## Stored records
────────────────────

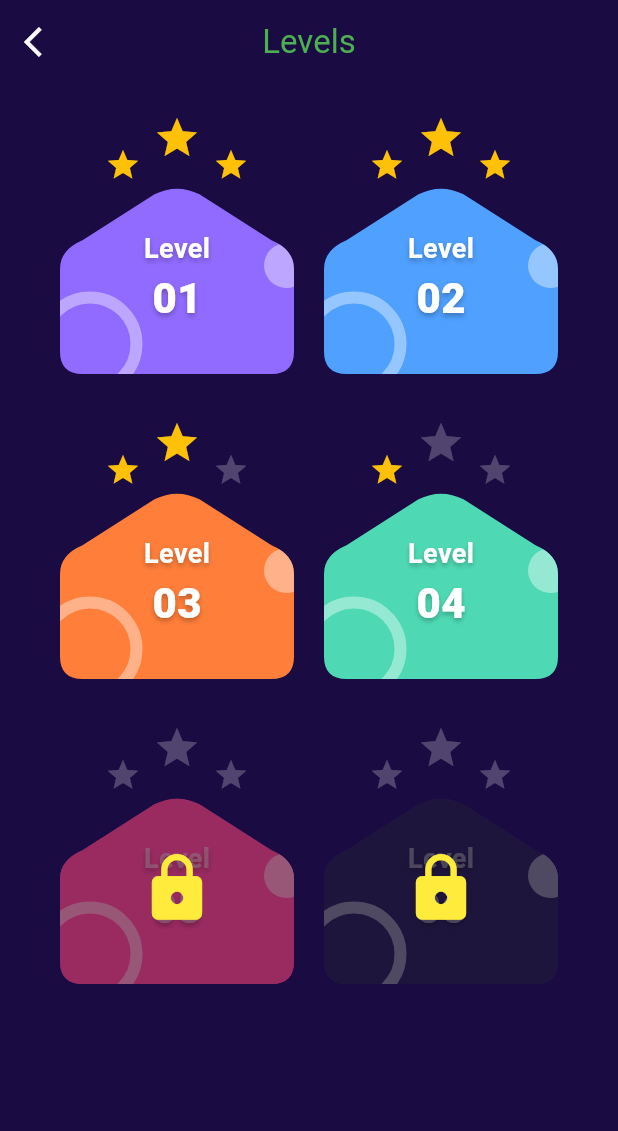
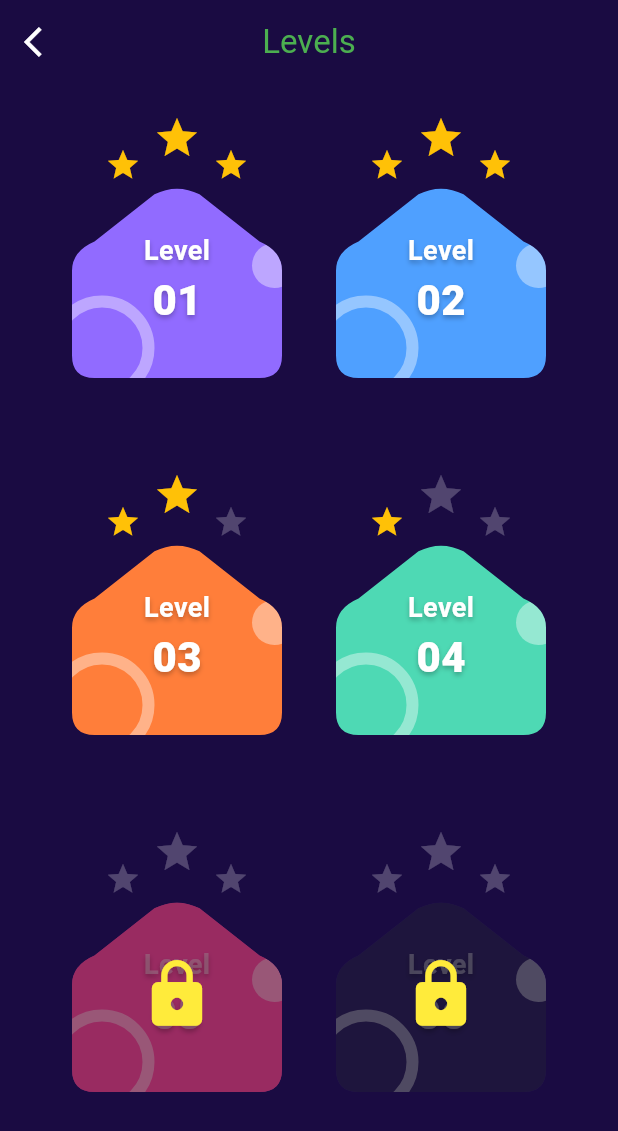
Before and after one commit to Anas3Ezz/quiz-app, a Flutter app: the LevelsSCreen screen opened directly, on a phone screen of 412 x 824 dp. Shown: the top 1131 px of the screen. Run offline on Flutter 3.47's test engine with Material 3 defaults, Android fonts, the phone set to English and light mode, and no system bars.

Commit message:
refactor the code

```diff
--- a/lib/screens/levels_screen.dart
+++ b/lib/screens/levels_screen.dart
@@ -34,7 +34,7 @@ class LevelsSCreen extends StatelessWidget {
             crossAxisCount: 2,
             crossAxisSpacing: 20,
             mainAxisSpacing: 30,
-            childAspectRatio: 0.90,
+            childAspectRatio: 0.75,
           ),
           itemCount: levels.length,
           itemBuilder: (context, index) => LevelCard(level: levels[index]),
@@ -72,7 +72,9 @@ class LevelCard extends StatelessWidget {
             );
           }),
         ),
-        Expanded(
+        SizedBox(
+          height: 130,
+          width: 140,
           child: ClipPath(
             clipper: PentagonClipper(),
             child: Container(
```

────────────────────

## Instructions to follow
If a line in the records above holds the string "StatelessWidget", copy it out.

## Exercise response
@@ -34,7 +34,7 @@ class LevelsSCreen extends StatelessWidget {
@@ -72,7 +72,9 @@ class LevelCard extends StatelessWidget {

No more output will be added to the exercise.